At one point, the suspect crossed the street and apparently spotted the plainclothes officers arriving in an unmarked van with distinctive red and blue police lights, Belmar said. He said the suspect shot into the hood and windshield.
The officers fired back at him from inside the vehicle and then pursued him on foot when he ran.
The suspect fired on officers again after he became trapped in a fenced-in area, the chief said, and all four officers fired back. He was struck and fell and was taken to a hospital, where Belmar said he was in “critical, unstable” condition.
Tyrone Harris Sr. told The Associated Press his son was a close friend of Michael Brown and was in Ferguson Sunday night to pay respects.
Harris said his son got caught up in a dispute among two groups of young people and was “running for his life” after gunfire broke out. He said the girls who were with his son said he had no weapons.

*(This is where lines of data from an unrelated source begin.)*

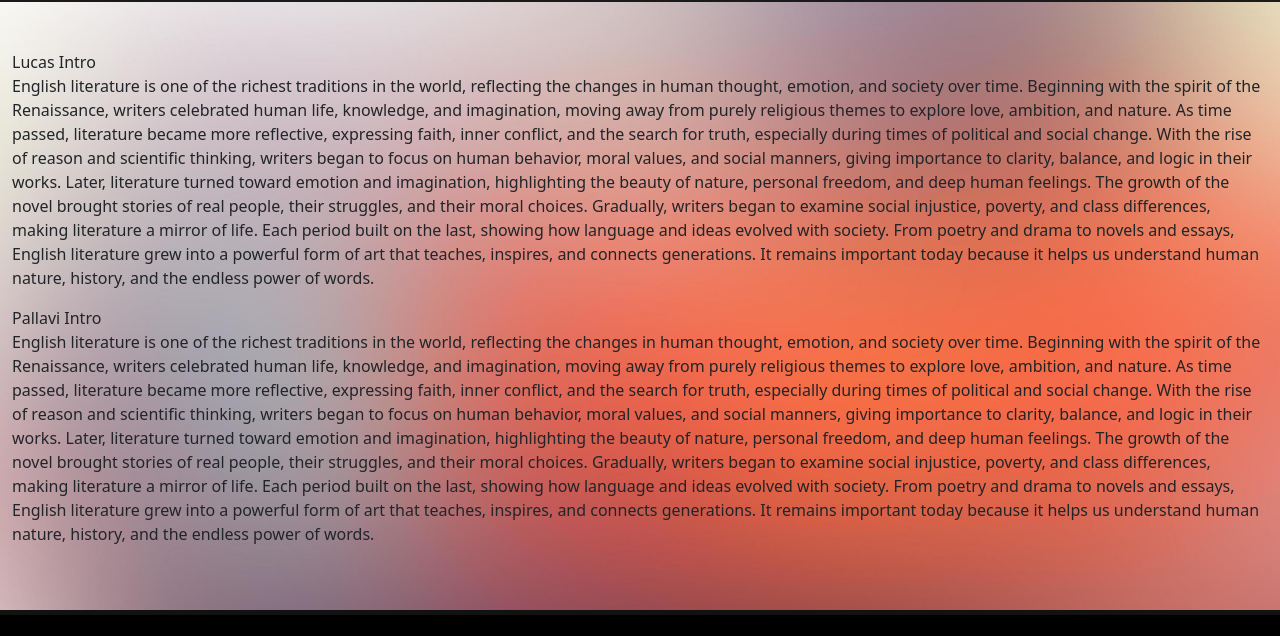
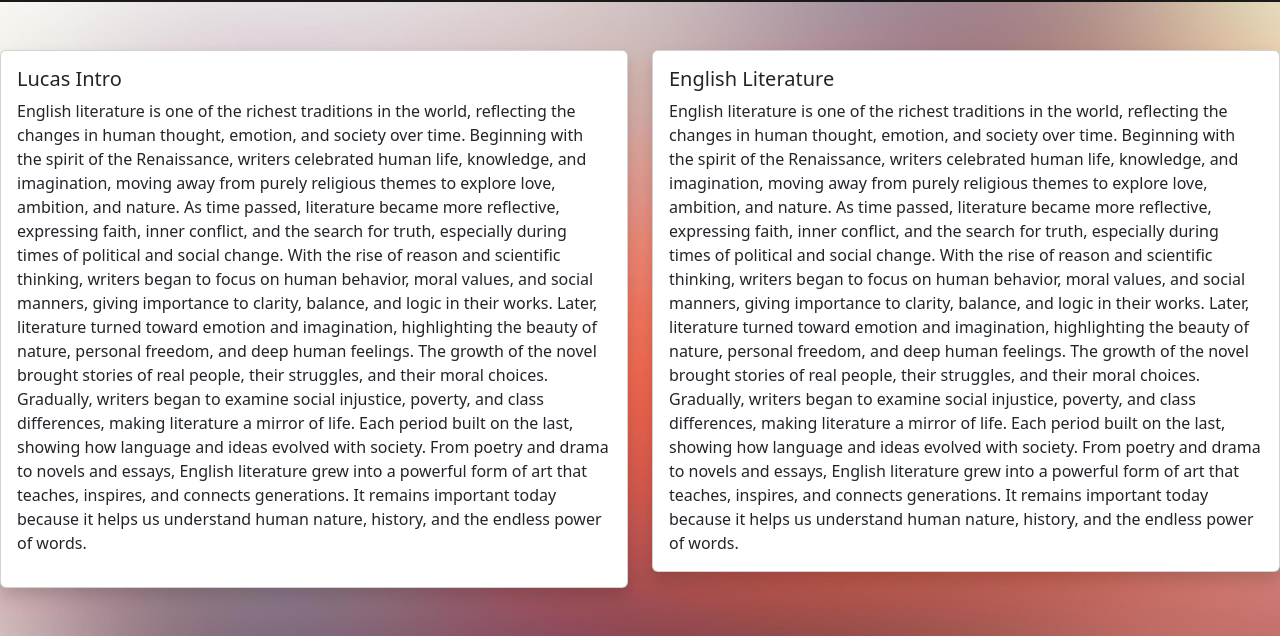
Before and after one commit to PallaviPattanashetti/favouriteTop-10, a plain HTML site: page index.html in a window 1280 px wide. Shown: the part 57-693 px from the top of the page. Drawn offline with nearby package versions, Linux system fonts and the light colour scheme.

Commit message:
Check home page

```diff
--- a/index.html
+++ b/index.html
@@ -48,43 +48,54 @@ Creating simple about me project within figma and then putting it into html
     <br>
     <br>
 
-    <div class="container-fluid">
     <div class="row">
-            <div class="col-">Lucas Intro</div>
-            <p>English literature is one of the richest traditions in the world, reflecting the changes in human
-                thought, emotion, and society over time. Beginning with the spirit of the Renaissance, writers
-                celebrated human life, knowledge, and imagination, moving away from purely religious themes to explore
-                love, ambition, and nature. As time passed, literature became more reflective, expressing faith, inner
-                conflict, and the search for truth, especially during times of political and social change. With the
-                rise of reason and scientific thinking, writers began to focus on human behavior, moral values, and
-                social manners, giving importance to clarity, balance, and logic in their works. Later, literature
-                turned toward emotion and imagination, highlighting the beauty of nature, personal freedom, and deep
-                human feelings. The growth of the novel brought stories of real people, their struggles, and their moral
-                choices. Gradually, writers began to examine social injustice, poverty, and class differences, making
-                literature a mirror of life. Each period built on the last, showing how language and ideas evolved with
-                society. From poetry and drama to novels and essays, English literature grew into a powerful form of art
-                that teaches, inspires, and connects generations. It remains important today because it helps us
-                understand human nature, history, and the endless power of words.
+        <div class="col-6">
+            <div class="card shadow">
+                <div class="card-body">
+                    <h5 class="card-title">Lucas Intro</h5>
+                    <p class="card-text-">English literature is one of the richest traditions in the world, reflecting
+                        the changes in human thought, emotion, and society over time. Beginning with the spirit of the
+                        Renaissance, writers celebrated human life, knowledge, and imagination, moving away from purely
+                        religious themes to explore love, ambition, and nature. As time passed, literature became more
+                        reflective, expressing faith, inner conflict, and the search for truth, especially during times
+                        of political and social change. With the rise of reason and scientific thinking, writers began
+                        to focus on human behavior, moral values, and social manners, giving importance to clarity,
+                        balance, and logic in their works. Later, literature turned toward emotion and imagination,
+                        highlighting the beauty of nature, personal freedom, and deep human feelings. The growth of the
+                        novel brought stories of real people, their struggles, and their moral choices. Gradually,
+                        writers began to examine social injustice, poverty, and class differences, making literature a
+                        mirror of life. Each period built on the last, showing how language and ideas evolved with
+                        society. From poetry and drama to novels and essays, English literature grew into a powerful
+                        form of art that teaches, inspires, and connects generations. It remains important today because
+                        it helps us understand human nature, history, and the endless power of words.
                     </p>
-            <div class="col-">Pallavi Intro</div>
-            <p>English literature is one of the richest traditions in the world, reflecting the changes in human
-                thought, emotion, and society over time. Beginning with the spirit of the Renaissance, writers
-                celebrated human life, knowledge, and imagination, moving away from purely religious themes to explore
-                love, ambition, and nature. As time passed, literature became more reflective, expressing faith, inner
-                conflict, and the search for truth, especially during times of political and social change. With the
-                rise of reason and scientific thinking, writers began to focus on human behavior, moral values, and
-                social manners, giving importance to clarity, balance, and logic in their works. Later, literature
-                turned toward emotion and imagination, highlighting the beauty of nature, personal freedom, and deep
-                human feelings. The growth of the novel brought stories of real people, their struggles, and their moral
-                choices. Gradually, writers began to examine social injustice, poverty, and class differences, making
-                literature a mirror of life. Each period built on the last, showing how language and ideas evolved with
-                society. From poetry and drama to novels and essays, English literature grew into a powerful form of art
-                that teaches, inspires, and connects generations. It remains important today because it helps us
-                understand human nature, history, and the endless power of words.
-            </p>
-
+                </div>
+            </div>
 
         </div>
+        <div class="col-6">
+            <div class="card shadow">
+                <div class="card-body">
+                    <h5 class="card-title">English Literature</h5>
+                    <p class="card-text">English literature is one of the richest traditions in the world, reflecting
+                        the changes in human thought, emotion, and society over time. Beginning with the spirit of the
+                        Renaissance, writers celebrated human life, knowledge, and imagination, moving away from purely
+                        religious themes to explore love, ambition, and nature. As time passed, literature became more
+                        reflective, expressing faith, inner conflict, and the search for truth, especially during times
+                        of political and social change. With the rise of reason and scientific thinking, writers began
+                        to focus on human behavior, moral values, and social manners, giving importance to clarity,
+                        balance, and logic in their works. Later, literature turned toward emotion and imagination,
+                        highlighting the beauty of nature, personal freedom, and deep human feelings. The growth of the
+                        novel brought stories of real people, their struggles, and their moral choices. Gradually,
+                        writers began to examine social injustice, poverty, and class differences, making literature a
+                        mirror of life. Each period built on the last, showing how language and ideas evolved with
+                        society. From poetry and drama to novels and essays, English literature grew into a powerful
+                        form of art that teaches, inspires, and connects generations. It remains important today because
+                        it helps us understand human nature, history, and the endless power of words.
+                    </p>
+                </div>
+            </div>
+
         </div>
 
 
@@ -93,30 +104,7 @@ Creating simple about me project within figma and then putting it into html
 
 
 
-
-
-
         <!--WE WILL CODE OUT OUR TEXT BOXES IN HERE AND DECORATE THEM WITH CSS!-->
-
-
-
-
-
-
-
-
-
-
-
-
-
-
-
-
-
-
-
-
 
 
 
```
Also changed, not shown: styles/styles.css (line endings or trailing spaces). Lines whose indentation alone changed are shown as unchanged.
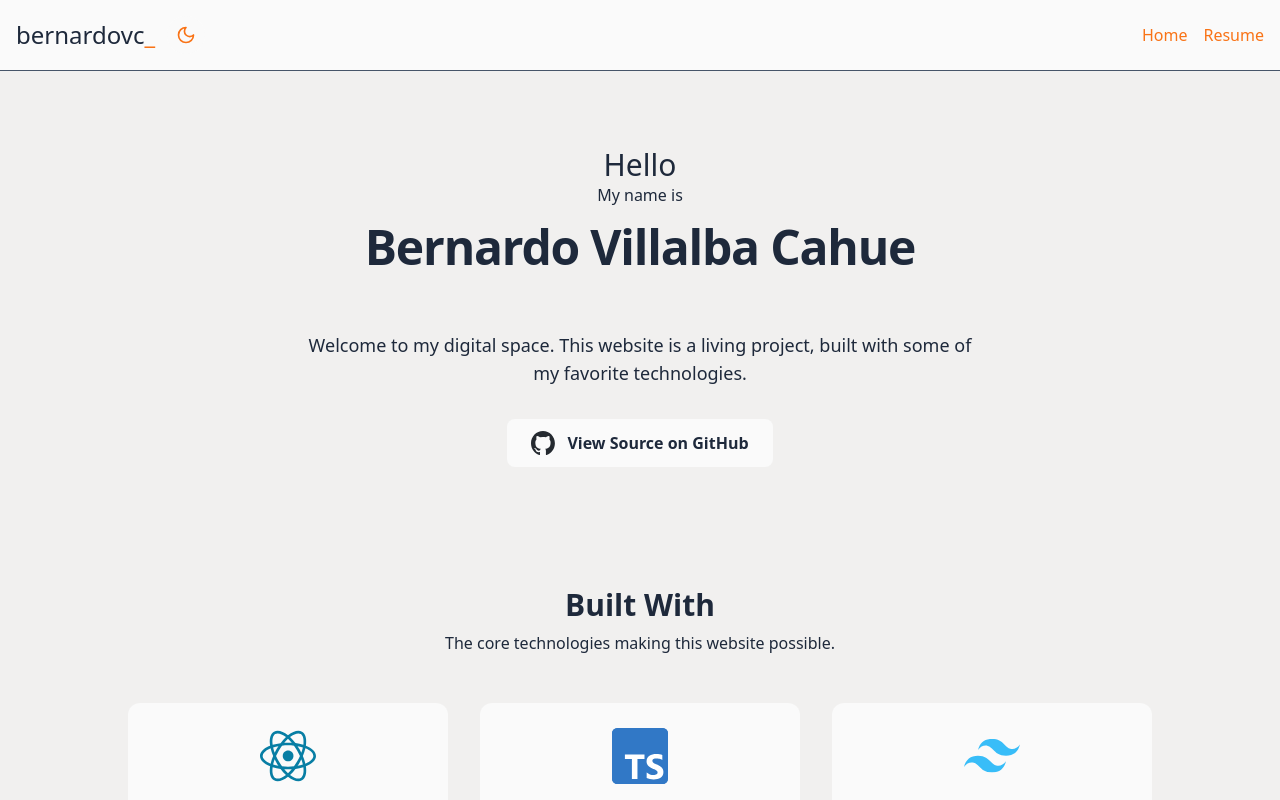
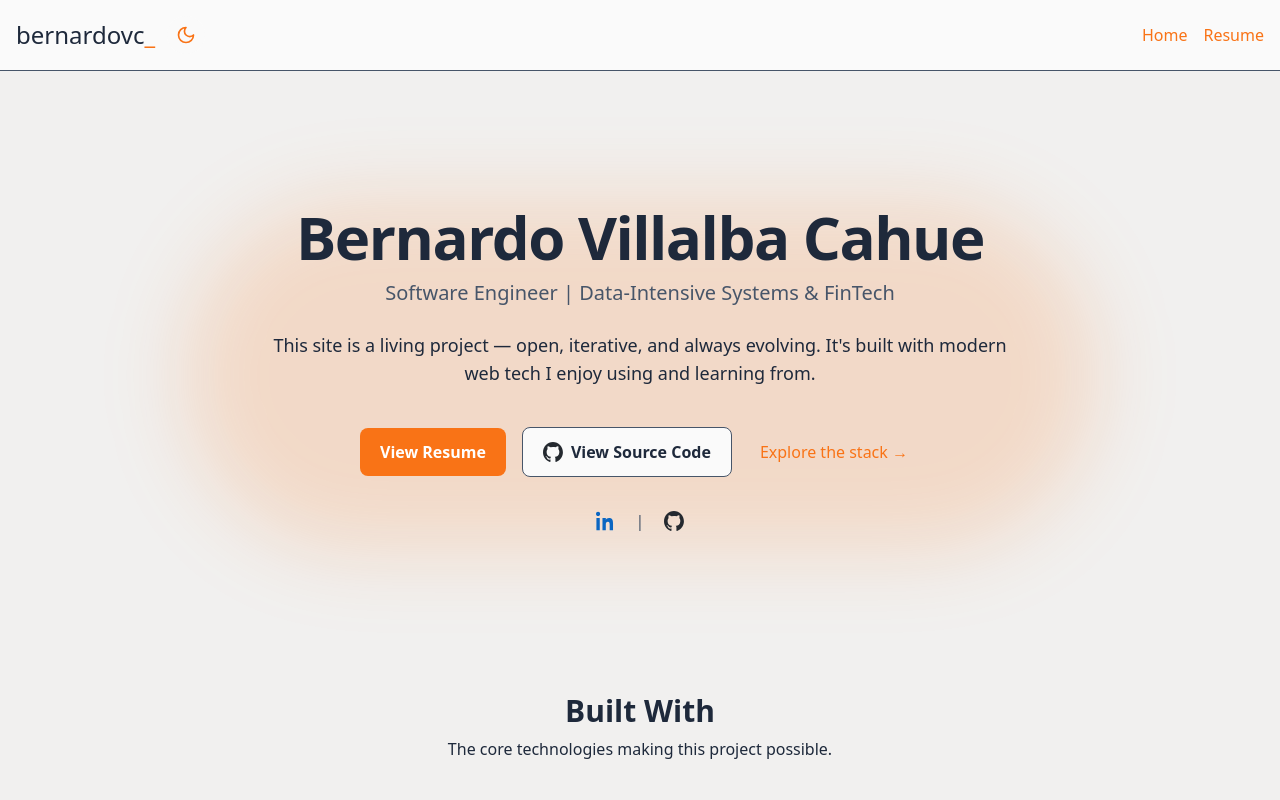
Before and after one commit to capatazche/my-public-website, a React (Vite) app: page / in a window 1280 px wide. Shown: the top 800 px of the page. Built offline with nearby package versions, Linux system fonts and the light colour scheme.

Commit message:
Over-Haul Home page

```diff
--- a/src/components/Hero.tsx
+++ b/src/components/Hero.tsx
@@ -1,7 +1,9 @@
 import { useTheme } from "../contexts/ThemeContext.tsx";
+import { Link } from "react-router-dom";
 
 import GithubLogoWhite from '../assets/github_white.svg';
 import GithubLogoBlack from '../assets/github_black.svg';
+import LinkedInLogo from '../assets/linkedin.svg';
 import {useData} from "../hooks/useData.ts";
 
 export default function Hero() {
@@ -9,35 +11,65 @@ export default function Hero() {
     const { personalInfo } = useData()
 
     return (
-        <section className="text-center py-15">
-            <h2 className="text-3xl text-secondary">
-                Hello
-            </h2>
-            <p className="mb-4">
-                My name is
-            </p>
-            <h1 className="text-5xl font-bold tracking-tight">
+        <section className="relative overflow-hidden py-20 md:py-28">
+            {/* Decorative gradient spotlight background */}
+            <div aria-hidden className="pointer-events-none absolute inset-x-0 -z-10 h-[26rem] md:h-[22rem]">
+                <div className="mx-auto h-full w-full md:w-[75%] md:rounded-full bg-accent/18 blur-2xl"></div>
+            </div>
+
+            <div className="mx-auto max-w-3xl text-center px-2">
+                <h1 className="mt-2 text-4xl md:text-6xl font-semibold tracking-tight">
                     {personalInfo.name}
                 </h1>
 
-            <p className="mt-15 max-w-2xl mx-auto text-lg">
-                Welcome to my digital space. This website is a living project, built with some of my favorite technologies.
+                {personalInfo.title && (
+                    <p className="mt-3 text-lg md:text-xl text-tertiary">
+                        {personalInfo.title}
+                    </p>
+                )}
+
+                <p className="mt-6 text-base md:text-lg text-secondary">
+                    This site is a living project — open, iterative, and always evolving. It's built with modern web tech I enjoy using and learning from.
                 </p>
 
+                {/* CTAs */}
+                <div className="mt-10 flex flex-col items-center justify-center gap-3 sm:flex-row sm:gap-4">
+                    <Link
+                        to="/resume"
+                        className="inline-flex items-center gap-2 rounded-lg bg-accent px-5 py-3 font-semibold text-white hover:no-underline transition-transform duration-150"
+                    >
+                        View Resume
+                    </Link>
+
                     <a
-                href={personalInfo.githubUrl}
+                        href="https://github.com/capatazche/my-public-website"
                         target="_blank"
                         rel="noopener noreferrer"
-                className={`
-                    mt-8 inline-flex items-center gap-3 px-6 py-3
-                    bg-bg-nav text-secondary font-semibold rounded-lg
-                    transition-all duration-200 ease-in-out
-                    hover:scale-105
-                `}
+                        className="inline-flex items-center gap-2 rounded-lg border border-tertiary bg-bg-nav px-5 py-3 font-semibold text-secondary hover:no-underline hover:border-accent transition-transform duration-150"
                     >
-                <img src={theme === 'light' ? GithubLogoBlack : GithubLogoWhite} alt="GitHub Logo" className="w-6 h-6" />
-                View Source on GitHub
+                        <img src={theme === 'light' ? GithubLogoBlack : GithubLogoWhite} alt="GitHub" className="w-5 h-5" />
+                        View Source Code
                     </a>
+
+                    <a
+                        href="#tech-stack"
+                        className="inline-flex items-center gap-2 px-3 py-3"
+                    >
+                        Explore the stack →
+                    </a>
+                </div>
+
+                {/* Socials */}
+                <div className="mt-8 flex items-center justify-center gap-5 text-tertiary">
+                    <a href={personalInfo.linkedinUrl} target="_blank" rel="noopener noreferrer" className="inline-flex items-center gap-2 hover:no-underline hover:text-accent-hover">
+                        <img src={LinkedInLogo} alt={`LinkedIn`} className={`h-5 w-5`}/>
+                    </a>
+                    |
+                    <a href={personalInfo.githubUrl} target="_blank" rel="noopener noreferrer" className="inline-flex items-center gap-2 hover:no-underline hover:text-accent-hover">
+                        <img src={theme === 'light' ? GithubLogoBlack : GithubLogoWhite} alt="GitHub" className="w-5 h-5" />
+                    </a>
+                </div>
+            </div>
         </section>
     );
 }
--- a/src/components/TechStack.tsx
+++ b/src/components/TechStack.tsx
@@ -51,8 +51,8 @@ const technologies = [
         description: 'The platform I will use for seamless hosting and CI/CD.',
         logoOnLight: AmplifyLogo,
         logoOnDark: AmplifyLogo,
-        shadowColorOnLight: '#BD0816',
-        shadowColorOnDark: '#BD0816',
+        shadowColorOnLight: '#de2d34',
+        shadowColorOnDark: '#de2d34',
         href: 'https://aws.amazon.com/amplify/'
     },
     {
@@ -69,11 +69,11 @@ const technologies = [
 export default function TechStack() {
     const { theme } = useTheme();
     return (
-        <section className="py-15">
+        <section id="tech-stack" className="pt-12 pb-15">
             <div className="text-center">
                 <h3 className="text-3xl font-bold">Built With</h3>
                 <p className="mt-2">
-                    The core technologies making this website possible.
+                    The core technologies making this project possible.
                 </p>
             </div>
 
--- a/src/components/resume/ResumeHeader.tsx
+++ b/src/components/resume/ResumeHeader.tsx
@@ -1,3 +1,9 @@
+import LinkedInLogo from '../../assets/linkedin.svg';
+import GithubLogoBlack from "../../assets/github_black.svg";
+import GithubLogoWhite from "../../assets/github_white.svg";
+
+import {useTheme} from "../../contexts/ThemeContext.tsx";
+
 interface Props {
     name: string;
     title: string;
@@ -8,6 +14,8 @@ interface Props {
 }
 
 export default function ResumeHeader({ name, title, location, email, linkedinUrl, githubUrl }: Props) {
+    const { theme } = useTheme();
+
     return (
         <header className="flex flex-col items-center text-center py-8">
             <h1 className="text-4xl md:text-5xl font-extrabold">{name}</h1>
@@ -18,11 +26,11 @@ export default function ResumeHeader({ name, title, location, email, linkedinUrl
                 <a href={`mailto:${email}`}>{email}</a>
                 <span>|</span>
                 <a href={linkedinUrl} target="_blank" rel="noopener noreferrer">
-                    LinkedIn
+                    <img src={LinkedInLogo} alt={`LinkedIn`} className={`h-5 w-5`}/>
                 </a>
                 <span>|</span>
                 <a href={githubUrl} target="_blank" rel="noopener noreferrer">
-                    Github
+                    <img src={theme === 'light' ? GithubLogoBlack : GithubLogoWhite} alt="GitHub" className="w-5 h-5" />
                 </a>
             </div>
         </header>
--- a/src/data/data.json
+++ b/src/data/data.json
@@ -4,7 +4,7 @@
   },
   "personalInfo": {
     "name": "Bernardo Villalba Cahue",
-    "title": "Senior Software Engineer | Data-Intensive Systems & FinTech",
+    "title": "Software Engineer | Data-Intensive Systems & FinTech",
     "location": "Minneapolis, MN",
     "email": "bernardo@bernardovc.dev",
     "linkedinUrl": "https://www.linkedin.com/in/bernardo-villalba-cahue",
--- a/src/pages/ResumePage.tsx
+++ b/src/pages/ResumePage.tsx
@@ -47,6 +47,15 @@ export default function ResumePage() {
                 <p className="text-justify">{resume.summary}</p>
             </ResumeSection>
 
+            <ResumeSection title="Technical Skills">
+                <SkillsList category="Languages" skills={resume.skills.languages} />
+                <SkillsList category="Cloud & DevOps" skills={resume.skills.cloudDevOps} />
+                <SkillsList category="Data Science" skills={resume.skills.dataScience} />
+                <SkillsList category="Backend" skills={resume.skills.backend} />
+                <SkillsList category="Frontend" skills={resume.skills.frontend} />
+                <SkillsList category="Developer Tools" skills={resume.skills.developerTools} />
+            </ResumeSection>
+
             <ResumeSection title="Experience">
                 <>
                     {resume.experience.map((job, index) => (
@@ -64,16 +73,6 @@ export default function ResumePage() {
                     ))}
                 </>
             </ResumeSection>
-
-
-            <ResumeSection title="Technical Skills">
-                <SkillsList category="Languages" skills={resume.skills.languages} />
-                <SkillsList category="Cloud & DevOps" skills={resume.skills.cloudDevOps} />
-                <SkillsList category="Data Science" skills={resume.skills.dataScience} />
-                <SkillsList category="Backend" skills={resume.skills.backend} />
-                <SkillsList category="Frontend" skills={resume.skills.frontend} />
-                <SkillsList category="Developer Tools" skills={resume.skills.developerTools} />
-            </ResumeSection>
         </div>
     );
 };
```
Also changed, not shown: src/assets/linkedin.svg (added). Lines whose indentation alone changed are shown as unchanged.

“My son was running to the police to ask for help, and he was shot,” he said. “It’s all a bunch of lies … They’re making my son look like a criminal.”
The younger Harris does not have a listed attorney.
The suspect had a semi-automatic 9 mm gun that was stolen last year from Cape Girardeau, Missouri, Belmar said.
None of the officers was seriously injured. All four have been put on administrative leave, which is standard procedure. They were not wearing body cameras, Belmar said.
The shooting happened around 11:15 p.m. Sunday, sending protesters and reporters running for cover.
Belmar waved off any notion that the people with the weapons were part of the protest.
“They were criminals. They weren’t protesters,” he said.
Some protest groups were critical of police.
“It was a poor decision to use plainclothes officers in a protest setting because it made it difficult for people to identify police officers, which is essential to the safety of community members,” Kayla Reed, a field organizer with the Organization of Black Struggle, said in a statement.
“After a year of protest and conversation around police accountability, having plainclothes officers without body cameras and proper identification in the protest setting leaves us with only the officer’s account of the incident, which is clearly problematic.”
Early Monday, another reported shooting drew officers to an apartment building in the area. Two males told police they were targeted in a drive-by shooting near the memorial to Brown outside Canfield Apartments. A 17-year-old was shot in the chest and shoulder, and a 19-year-old was shot in the chest, but their injuries were not life-threatening, authorities said.
Separately, police said a 17-year-old suspect has been charged with unlawful use of a weapon and one count of resisting arrest after he fired shots near the protesters late Sunday. He is being held on $100,000 bond.
The anniversary of Brown’s killing, which cast greater scrutiny on how police interact with black communities, has sparked days of renewed protests, though until Sunday they had been peaceful and without any arrests.
Before the gunfire, protesters were blocking traffic and confronting police. One person threw a glass bottle at officers but missed.
For the first time in three consecutive nights of demonstrations, some officers were dressed in riot gear, including bulletproof vests and helmets with shields. Police used smoke to disperse a crowd that lingered on West Florissant, Belmar said.
One officer was treated for cuts after a rock was thrown at his face, and two officers were pepper-sprayed by protesters, county police said. Five people were arrested.
St. Louis Post-Dispatch reporter Paul Hampel was beaten and robbed by attackers while covering the unrest. Hampel said he was taking photos and videos of break-ins along West Florissant Avenue when he was rushed from behind. He was bloodied and spent the night in a hospital with a concussion.